→ Problem requirements
The whole listing should come back exactly as written, except for the pictures.
----------------------------------------
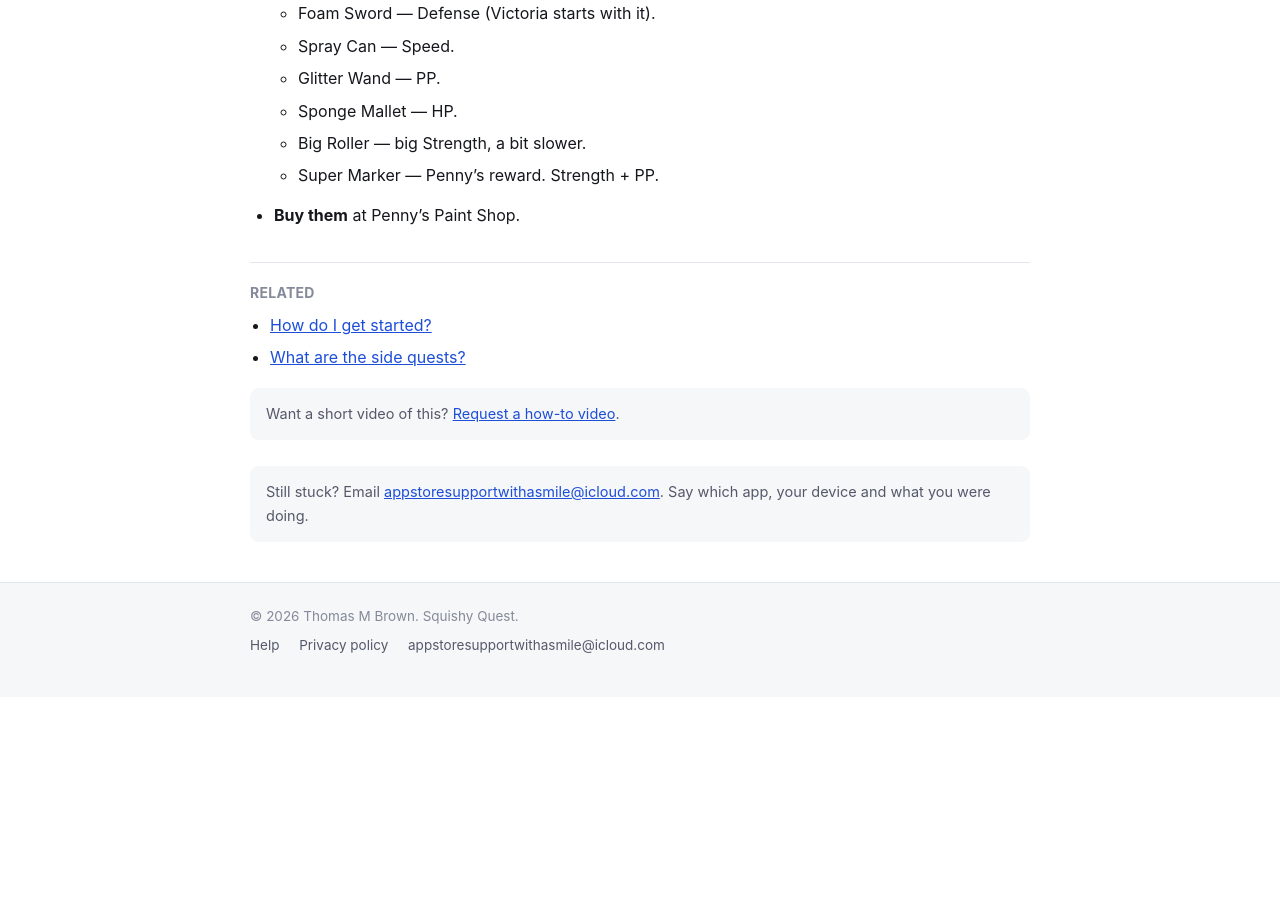
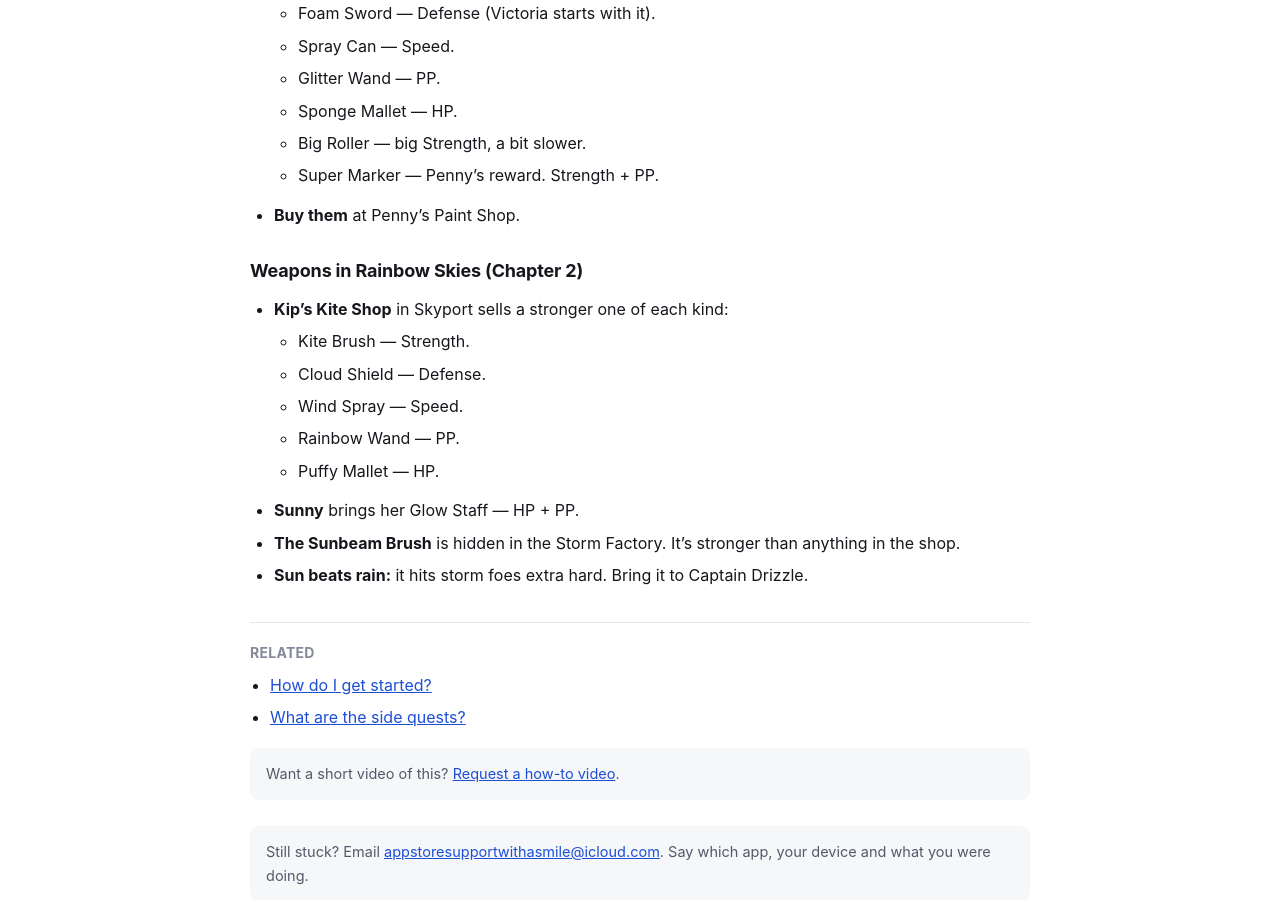
Before and after one commit to mytombrown/team-assist-help, a Jekyll site: the page built from _guides/squishyquest/battles.md, in a window 1280 px wide and 900 px high, scrolled down 1462 px. Built offline with Jekyll 4.4.1, drawn with Linux system fonts in a browser that asks for light colours; before the commit the page ends 2159 px from its top, so only the background shows below that.

Commit message:
Build 3 (Squishy Quest 0.1): Chapter 2, Rainbow Skies — Skyport, Sunny, Kip's Kite Shop, Sunbeam Brush, Captain Drizzle; the sock is a Bag item (SQ-1376)
Co-Authored-By: Claude Opus 5.5 <noreply@anthropic.com>

```diff
--- a/_guides/squishyquest/battles.md
+++ b/_guides/squishyquest/battles.md
@@ -3,7 +3,7 @@ title: "How do battles work?"
 app: squishyquest
 category: how-to
 order: 1
-tags: "battle, first fight, tutorial, pp, paint points, weapon, strength, defense, fight, splat, skills, items, guard, run, speed bar, paint, hp, level up, xp, rainbow burst, cheer, shield bash, cover, juice box, paint pot, glitter pop, boss, baron bleach, victoria"
+tags: "sunny, sunbeam brush, kite shop, captain drizzle, storm, battle, first fight, tutorial, pp, paint points, weapon, strength, defense, fight, splat, skills, items, guard, run, speed bar, paint, hp, level up, xp, rainbow burst, cheer, shield bash, cover, juice box, paint pot, glitter pop, boss, baron bleach, victoria"
 quick: "When a hero's bar fills, pick Splat, Skills, Items, Guard or Run. Skills cost PP. Your first fight shows you how. Win to earn XP and buttons. You can't run from a boss."
 related:
   - getting-started
@@ -60,3 +60,15 @@ related:
   - Big Roller — big Strength, a bit slower.
   - Super Marker — Penny's reward. Strength + PP.
 - **Buy them** at Penny's Paint Shop.
+
+## Weapons in Rainbow Skies (Chapter 2)
+
+- **Kip's Kite Shop** in Skyport sells a stronger one of each kind:
+  - Kite Brush — Strength.
+  - Cloud Shield — Defense.
+  - Wind Spray — Speed.
+  - Rainbow Wand — PP.
+  - Puffy Mallet — HP.
+- **Sunny** brings her Glow Staff — HP + PP.
+- **The Sunbeam Brush** is hidden in the Storm Factory. It's stronger than anything in the shop.
+- **Sun beats rain:** it hits storm foes extra hard. Bring it to Captain Drizzle.
```
Also changed, not shown: _guides/squishyquest/getting-started.md (+3 -1 lines), _guides/squishyquest/quests.md (+9 -2 lines).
----------------------------------------
→ Response below
Before and after one commit to mytombrown/team-assist-help, a Jekyll site: the page built from _guides/squishyquest/battles.md, in a window 1280 px wide and 900 px high, scrolled down 1462 px. Built offline with Jekyll 4.4.1, drawn with Linux system fonts in a browser that asks for light colours; before the commit the page ends 2159 px from its top, so only the background shows below that.

Commit message:
Build 3 (Squishy Quest 0.1): Chapter 2, Rainbow Skies — Skyport, Sunny, Kip's Kite Shop, Sunbeam Brush, Captain Drizzle; the sock is a Bag item (SQ-1376)
Co-Authored-By: Claude Opus 5.5 <noreply@anthropic.com>

```diff
--- a/_guides/squishyquest/battles.md
+++ b/_guides/squishyquest/battles.md
@@ -3,7 +3,7 @@ title: "How do battles work?"
 app: squishyquest
 category: how-to
 order: 1
-tags: "battle, first fight, tutorial, pp, paint points, weapon, strength, defense, fight, splat, skills, items, guard, run, speed bar, paint, hp, level up, xp, rainbow burst, cheer, shield bash, cover, juice box, paint pot, glitter pop, boss, baron bleach, victoria"
+tags: "sunny, sunbeam brush, kite shop, captain drizzle, storm, battle, first fight, tutorial, pp, paint points, weapon, strength, defense, fight, splat, skills, items, guard, run, speed bar, paint, hp, level up, xp, rainbow burst, cheer, shield bash, cover, juice box, paint pot, glitter pop, boss, baron bleach, victoria"
 quick: "When a hero's bar fills, pick Splat, Skills, Items, Guard or Run. Skills cost PP. Your first fight shows you how. Win to earn XP and buttons. You can't run from a boss."
 related:
   - getting-started
@@ -60,3 +60,15 @@ related:
   - Big Roller — big Strength, a bit slower.
   - Super Marker — Penny's reward. Strength + PP.
 - **Buy them** at Penny's Paint Shop.
+
+## Weapons in Rainbow Skies (Chapter 2)
+
+- **Kip's Kite Shop** in Skyport sells a stronger one of each kind:
+  - Kite Brush — Strength.
+  - Cloud Shield — Defense.
+  - Wind Spray — Speed.
+  - Rainbow Wand — PP.
+  - Puffy Mallet — HP.
+- **Sunny** brings her Glow Staff — HP + PP.
+- **The Sunbeam Brush** is hidden in the Storm Factory. It's stronger than anything in the shop.
+- **Sun beats rain:** it hits storm foes extra hard. Bring it to Captain Drizzle.
```
Also changed, not shown: _guides/squishyquest/getting-started.md (+3 -1 lines), _guides/squishyquest/quests.md (+9 -2 lines).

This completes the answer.